Task prompt - Among the lines below, count those with "Proxies". Give the total alone.
***** Data for processing *****
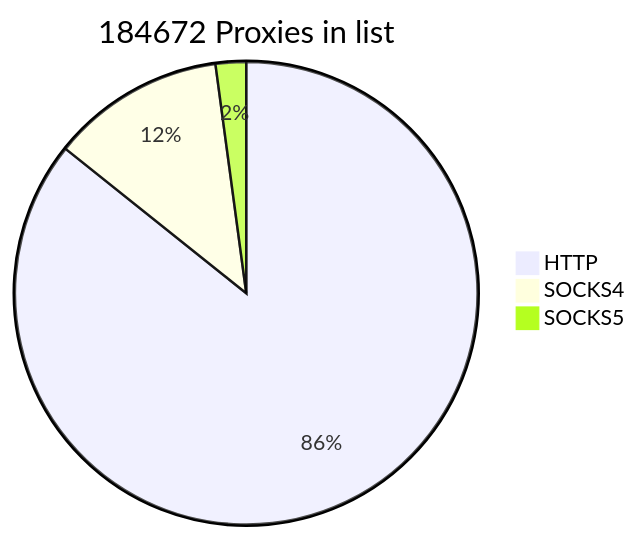
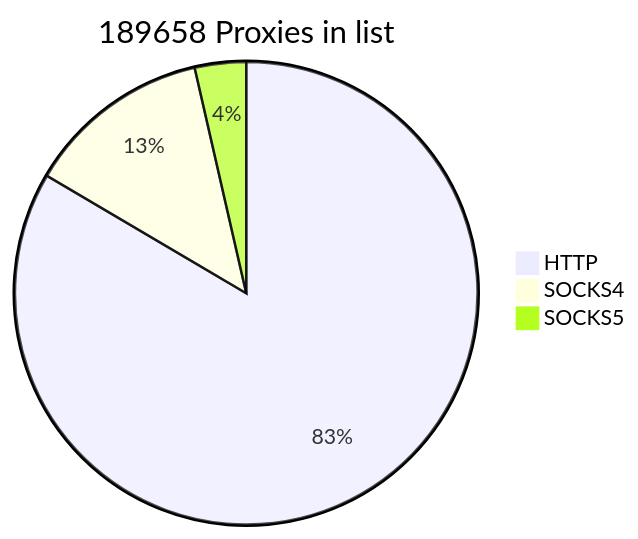
The first of 2 diagrams in README.md (cutipu/proxylist), drawn with Mermaid before and after one commit. The commit also changed other lines of this file, not shown here.

````diff
--- a/README.md
+++ b/README.md
@@ -2,7 +2,7 @@
 ```mermaid
-pie title 184672 Proxies in list
-    "HTTP" : 158321
-    "SOCKS4" : 22420
-    "SOCKS5" : 3931
+pie title 189658 Proxies in list
+    "HTTP" : 158320
+    "SOCKS4" : 24545
+    "SOCKS5" : 6793
             
 ```
````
*****
Response to the task - 2